"Iran" (Parts Unknown S4:E6)
Reverberations of the Beirut episodes can be felt watching Bourdain visit Iran in 2014.
The episode had similarly huge socio-political implications. A long portion of the episode was spent with The Washington Postís correspondent, Jason Rezaian, and his wife, Yeganeh Salehi, at a restaurant in the mountains on the outskirts of Tehran. They discussed the deep and complex history of the country, its relationship with the U.S. and lasting impact of the Persian Empire. It was an enlightening conversation, particularly from the viewpoint of two people who had lived in the States and could translate their love for Iran to American viewers.
A few weeks later, they were arrested and detained. Salehi was soon let go, but Rezaian spent 544 days imprisoned by Iranian authorities. Bourdain became an advocate for Rezaian , and wrote an op-ed for the Post eloquently summarizing the situation and calling for his release.
"Massachusetts" (Parts Unknown S4:E7)
Perhaps even more so than Bourdainís homecoming in his New Jersey episode, "Massachusetts," provides illuminating background details on the host, who spent summers in Provincetown in early adulthood. The show opened with the place he bought his first bag of heroin, and dealt with the opioid epidemic ravaging the country.
More: Our review: Anthony Bourdain's 'Kitchen Confidential' captured restaurants' demented glory
"Saudi Arabia," "Philippines," "Buffalo/Baltimore/Detroit," "Thailand" (No Reservations S4:E13, S5: E 7,13, 16)
Never a fan of cheesy gimmicks , Bourdain was reluctantly cajoled by Travel Channel producers to stage a contest for viewers, who made submissions vying to travel with the host to a location of their choosing. Despite Bourdainís constant snickering, the contest yielded four deserving finalists and memorable episodes.
The winner, Danya , challenged Bourdain to visit Saudi Arabia, a country she argued was misunderstood by the West and proved has much to offer.
Another finalist, Augusto, won over Bourdain and earned a trip to the Philippines with promises of lechon (roasted pork, a Bourdain weakness). The episode gave a genuine look at an American trying to connect with his cultural heritage after never living in his country of origin.
Eric, a Muay Thai and mixed martial arts fighter, didnít have a hard sell on Thailand. The episode provided an interesting look at an American trying to break into the traditional sport.

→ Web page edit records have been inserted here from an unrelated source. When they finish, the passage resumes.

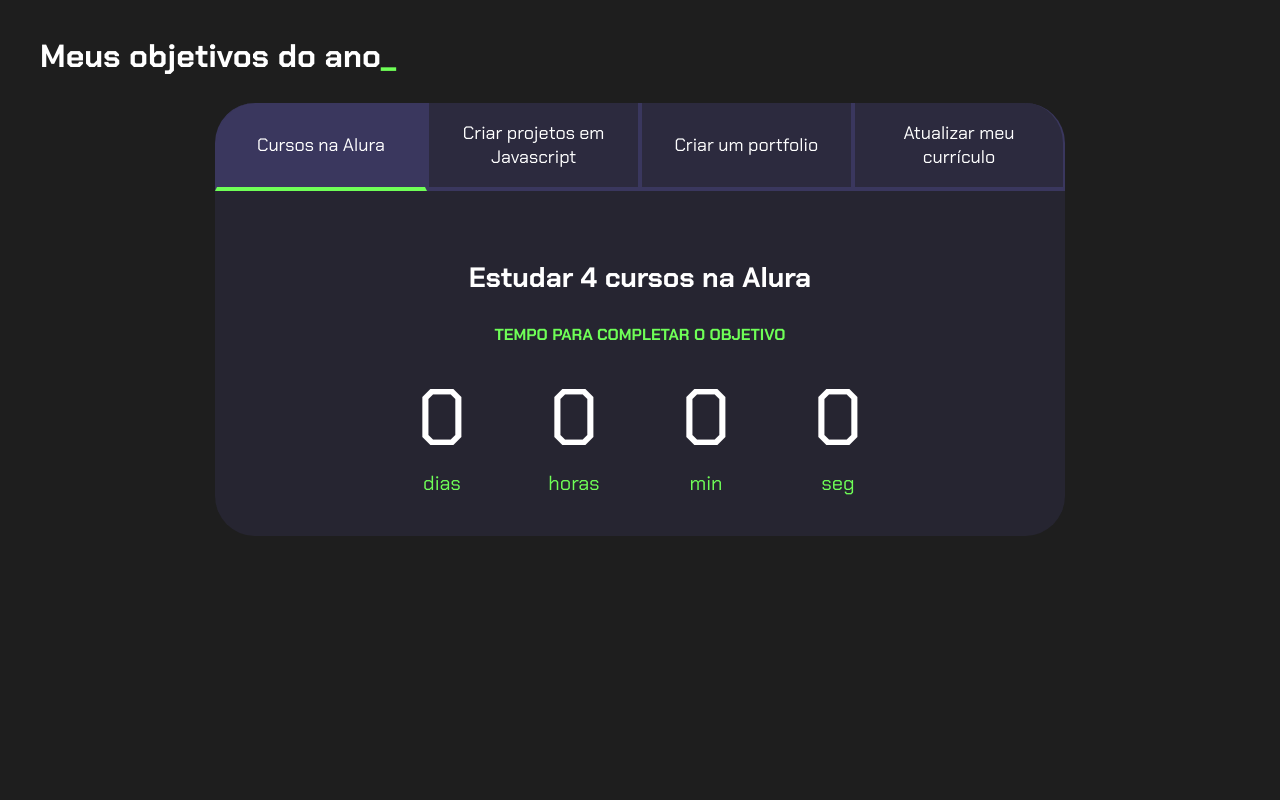
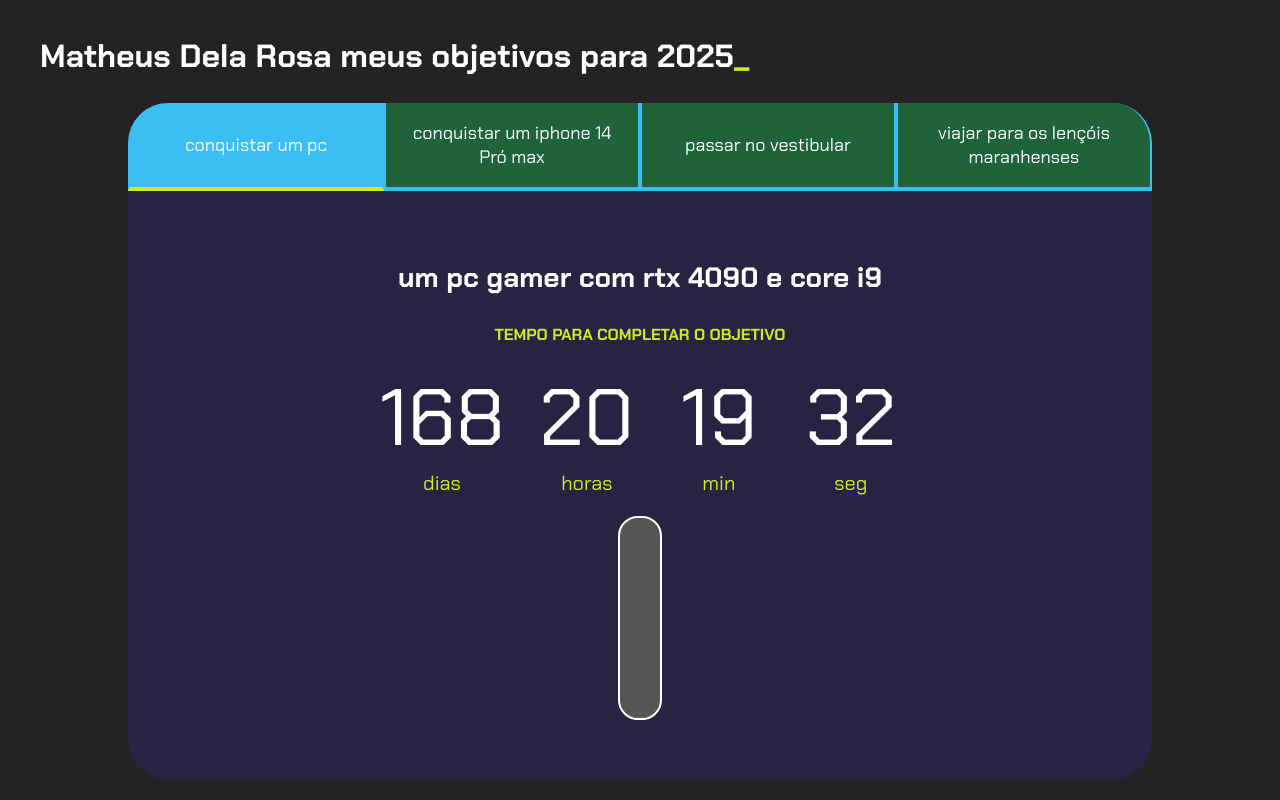
Before and after one commit to MatheusDelaRosa/trabalho-buiu-2-, a plain HTML site: page index.html in a window 1280 px wide. Drawn offline with Linux system fonts and the light colour scheme.

Commit message:
Add files via upload

```diff
--- a/index.html
+++ b/index.html
@@ -10,102 +10,58 @@
 
 <body>
     <section class="conteudo-principal">
-        <h2 class="titulo-principal">Meus objetivos do ano<span>_</span></h2>
+        <h2 class="titulo-principal">Matheus Dela Rosa meus objetivos para 2025<span>_</span></h2>
         <div class="conteudo">
             <div class="botoes">
-                <button class="botao ativo">Cursos na Alura</button>
-                <button class="botao">Criar projetos em Javascript</button>
-                <button class="botao">Criar um portfolio</button>
-                <button class="botao">Atualizar meu currículo</button>
+                <button class="botao ativo">conquistar um pc</button>
+                <button class="botao">conquistar um iphone 14 Pró max</button>
+                <button class="botao">passar no vestibular</button>
+                <button class="botao">viajar para os lençóis maranhenses</button>
             </div>
             <div class="abas-textos">
                 <div class="aba-conteudo ativo">
-                    <h3 class="aba-conteudo-titulo-principal">Estudar 4 cursos na Alura</h3>
+                    <h3 class="aba-conteudo-titulo-principal">um pc gamer com rtx 4090 e core i9</h3>
                     <h4 class="aba-conteudo-titulo-secundario">Tempo para completar o objetivo</h4>
                     <div class="contador">
-                        <div class="contador-digito">
-                            <p class="contador-digito-numero" id="dias0"></p>
-                            <p class="contador-digito-texto">dias</p>
-                        </div>
-                        <div class="contador-digito">
-                            <p class="contador-digito-numero" id="horas0"></p>
-                            <p class="contador-digito-texto">horas</p>
-                        </div>
-                        <div class="contador-digito">
-                            <p class="contador-digito-numero" id="min0"></p>
-                            <p class="contador-digito-texto">min</p>
-                        </div>
-                        <div class="contador-digito">
-                            <p class="contador-digito-numero" id="seg0"></p>
-                            <p class="contador-digito-texto">seg</p>
-                        </div>
+                        <div class="contador-digito"><p class="contador-digito-numero" id="dias0"></p><p class="contador-digito-texto">dias</p></div>
+                        <div class="contador-digito"><p class="contador-digito-numero" id="horas0"></p><p class="contador-digito-texto">horas</p></div>
+                        <div class="contador-digito"><p class="contador-digito-numero" id="min0"></p><p class="contador-digito-texto">min</p></div>
+                        <div class="contador-digito"><p class="contador-digito-numero" id="seg0"></p><p class="contador-digito-texto">seg</p></div>
                     </div>
+                    <div class="termometro"><div class="nivel"></div></div>
                 </div>
                 <div class="aba-conteudo">
-                    <h3 class="aba-conteudo-titulo-principal">Criar 5 projetos em Javascript</h3>
+                    <h3 class="aba-conteudo-titulo-principal">para qualidade de vídeos para marketing</h3>
                     <h4 class="aba-conteudo-titulo-secundario">Tempo para completar o objetivo</h4>
                     <div class="contador">
-                        <div class="contador-digito">
-                            <p class="contador-digito-numero" id="dias1"></p>
-                            <p class="contador-digito-texto">dias</p>
-                        </div>
-                        <div class="contador-digito">
-                            <p class="contador-digito-numero" id="horas1"></p>
-                            <p class="contador-digito-texto">horas</p>
-                        </div>
-                        <div class="contador-digito">
-                            <p class="contador-digito-numero" id="min1"></p>
-                            <p class="contador-digito-texto">min</p>
-                        </div>
-                        <div class="contador-digito">
-                            <p class="contador-digito-numero" id="seg1"></p>
-                            <p class="contador-digito-texto">seg</p>
-                        </div>
+                        <div class="contador-digito"><p class="contador-digito-numero" id="dias1"></p><p class="contador-digito-texto">dias</p></div>
+                        <div class="contador-digito"><p class="contador-digito-numero" id="horas1"></p><p class="contador-digito-texto">horas</p></div>
+                        <div class="contador-digito"><p class="contador-digito-numero" id="min1"></p><p class="contador-digito-texto">min</p></div>
+                        <div class="contador-digito"><p class="contador-digito-numero" id="seg1"></p><p class="contador-digito-texto">seg</p></div>
                     </div>
+                    <div class="termometro"><div class="nivel"></div></div>
                 </div>
                 <div class="aba-conteudo">
-                    <h3 class="aba-conteudo-titulo-principal">Criar um portfolio com os meus 3 melhores projetos</h3>
+                    <h3 class="aba-conteudo-titulo-principal">Para tornar ou engenheiro aeroespacial ou piloto</h3>
                     <h4 class="aba-conteudo-titulo-secundario">Tempo para completar o objetivo</h4>
                     <div class="contador">
-                        <div class="contador-digito">
-                            <p class="contador-digito-numero" id="dias2"></p>
-                            <p class="contador-digito-texto">dias</p>
-                        </div>
-                        <div class="contador-digito">
-                            <p class="contador-digito-numero" id="horas2"></p>
-                            <p class="contador-digito-texto">horas</p>
-                        </div>
-                        <div class="contador-digito">
-                            <p class="contador-digito-numero" id="min2"></p>
-                            <p class="contador-digito-texto">min</p>
-                        </div>
-                        <div class="contador-digito">
-                            <p class="contador-digito-numero" id="seg2"></p>
-                            <p class="contador-digito-texto">seg</p>
-                        </div>
+                        <div class="contador-digito"><p class="contador-digito-numero" id="dias2"></p><p class="contador-digito-texto">dias</p></div>
+                        <div class="contador-digito"><p class="contador-digito-numero" id="horas2"></p><p class="contador-digito-texto">horas</p></div>
+                        <div class="contador-digito"><p class="contador-digito-numero" id="min2"></p><p class="contador-digito-texto">min</p></div>
+                        <div class="contador-digito"><p class="contador-digito-numero" id="seg2"></p><p class="contador-digito-texto">seg</p></div>
                     </div>
+                    <div class="termometro"><div class="nivel"></div></div>
                 </div>
                 <div class="aba-conteudo">
-                    <h3 class="aba-conteudo-titulo-principal">Atualizar meu curriculo com os certificados da Alura</h3>
+                    <h3 class="aba-conteudo-titulo-principal">para realizar o sonho de criança por viajar o mundo</h3>
                     <h4 class="aba-conteudo-titulo-secundario">Tempo para completar o objetivo</h4>
                     <div class="contador">
-                        <div class="contador-digito">
-                            <p class="contador-digito-numero" id="dias3"></p>
-                            <p class="contador-digito-texto">dias</p>
-                        </div>
-                        <div class="contador-digito">
-                            <p class="contador-digito-numero" id="horas3"></p>
-                            <p class="contador-digito-texto">horas</p>
-                        </div>
-                        <div class="contador-digito">
-                            <p class="contador-digito-numero" id="min3"></p>
-                            <p class="contador-digito-texto">min</p>
-                        </div>
-                        <div class="contador-digito">
-                            <p class="contador-digito-numero" id="seg3"></p>
-                            <p class="contador-digito-texto">seg</p>
-                        </div>
+                        <div class="contador-digito"><p class="contador-digito-numero" id="dias3"></p><p class="contador-digito-texto">dias</p></div>
+                        <div class="contador-digito"><p class="contador-digito-numero" id="horas3"></p><p class="contador-digito-texto">horas</p></div>
+                        <div class="contador-digito"><p class="contador-digito-numero" id="min3"></p><p class="contador-digito-texto">min</p></div>
+                        <div class="contador-digito"><p class="contador-digito-numero" id="seg3"></p><p class="contador-digito-texto">seg</p></div>
                     </div>
+                    <div class="termometro"><div class="nivel"></div></div>
                 </div>
             </div>
         </div>
--- a/main.js
+++ b/main.js
@@ -3,7 +3,6 @@
 
 for (let i = 0; i < botoes.length; i++) {
     botoes[i].onclick = function () {
-
         for (let j = 0; j < botoes.length; j++) {
             botoes[j].classList.remove("ativo");
             textos[j].classList.remove("ativo");
@@ -15,13 +14,13 @@
 }
 
 const contadores = document.querySelectorAll(".contador");
-const tempoObjetivo1 = new Date("2023-10-05T00:00:00");
-const tempoObjetivo2 = new Date("2023-12-05T00:00:00");
-const tempoObjetivo3 = new Date("2023-12-30T00:00:00");
-const tempoObjetivo4 = new Date("2024-02-01T00:00:00");
+const tempoObjetivo1 = new Date("2025-10-05T00:00:00");
+const tempoObjetivo2 = new Date("2025-10-31T00:00:00");
+const tempoObjetivo3 = new Date("2025-11-31T00:00:00");
+const tempoObjetivo4 = new Date("2026-02-01T00:00:00");
 
 const tempos = [tempoObjetivo1, tempoObjetivo2, tempoObjetivo3, tempoObjetivo4];
-
+const niveis = document.querySelectorAll(".nivel");
 
 function calculaTempo(tempoObjetivo) {
     let tempoAtual = new Date();
@@ -34,25 +33,41 @@
     segundos %= 60;
     minutos %= 60;
     horas %= 24;
-    if (tempoFinal > 0) {
-        return [dias, horas, minutos, segundos];
-    } else {
-        return [0, 0, 0, 0];
-    }
+
+    return tempoFinal > 0 ? [dias, horas, minutos, segundos] : [0, 0, 0, 0];
 }
 
 function atualizaCronometro() {
     for (let i = 0; i < contadores.length; i++) {
-        document.getElementById("dias" + i).textContent = calculaTempo(tempos[i])[0];
-        document.getElementById("horas" + i).textContent = calculaTempo(tempos[i])[1];
-        document.getElementById("min" + i).textContent = calculaTempo(tempos[i])[2];
-        document.getElementById("seg" + i).textContent = calculaTempo(tempos[i])[3];
+        const [dias, horas, minutos, segundos] = calculaTempo(tempos[i]);
+        document.getElementById("dias" + i).textContent = dias;
+        document.getElementById("horas" + i).textContent = horas;
+        document.getElementById("min" + i).textContent = minutos;
+        document.getElementById("seg" + i).textContent = segundos;
+    }
+}
+
+function atualizaTermometro() {
+    const agora = new Date();
+
+    for (let i = 0; i < tempos.length; i++) {
+        const fim = tempos[i];
+        const total = fim - agora;
+        const inicio = new Date(); // agora como base
+        const progresso = 1 - (fim - agora) / (fim - inicio); // 0 a 1
+
+        const percentual = Math.max(0, Math.min(100, progresso * 100));
+        niveis[i].style.height = `${percentual}%`;
     }
 }
 
 function comecaCronometro() {
     atualizaCronometro();
-    setInterval(atualizaCronometro, 1000);
+    atualizaTermometro();
+    setInterval(() => {
+        atualizaCronometro();
+        atualizaTermometro();
+    }, 1000);
 }
 
 comecaCronometro();
--- a/style.css
+++ b/style.css
@@ -1,12 +1,12 @@
 @import url('https://fonts.googleapis.com/css2?family=Chakra+Petch:wght@400;700&display=swap');
 
 :root {
-    --cor-de-fundo: #1E1E1E;
-    --verde: #6FFF57;
+    --cor-de-fundo: #242222;
+    --verde: #cdeb24;
     --branco: #FFFFFF;
-    --botao-ativo: #3A375E;
-    --botao-inativo: rgba(58, 55, 94, 0.5);
-    --texto-fundo: rgba(58, 55, 94, 0.3);
+    --botao-ativo: #3bbff3;
+    --botao-inativo: rgb(30, 99, 58);
+    --texto-fundo: rgba(64, 46, 228, 0.164);
 }
 
 body {
@@ -14,7 +14,6 @@
     color: var(--branco);
     font-family: 'Chakra Petch', sans-serif;
 }
-
 
 .conteudo-principal {
     display: flex;
@@ -35,7 +34,6 @@
 .titulo-principal span {
     color: var(--verde);
 }
-
 
 .botao {
     font-family: 'Chakra Petch', sans-serif;
@@ -106,14 +104,32 @@
 .contador-digito-numero {
     font-size: 80px;
     margin: 0;
-
 }
 
 .contador-digito-texto {
     color: var(--verde);
     font-size: 20px;
     margin: 0;
+}
 
+.termometro {
+    width: 40px;
+    height: 200px;
+    background-color: #555;
+    border-radius: 20px;
+    overflow: hidden;
+    margin: 20px auto;
+    border: 2px solid #fff;
+    position: relative;
+}
+
+.nivel {
+    width: 100%;
+    background-color: var(--verde);
+    position: absolute;
+    bottom: 0;
+    height: 0%;
+    transition: height 0.5s ease-in-out;
 }
 
 @media screen and (min-width: 768px) {
```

The Buffalo/Baltimore/Detroit episode, with finalist Nelson, a musician from Buffalo, was peak Bourdain. The host had a love for blue collar cities, and a knack at showcasing their hidden beauty.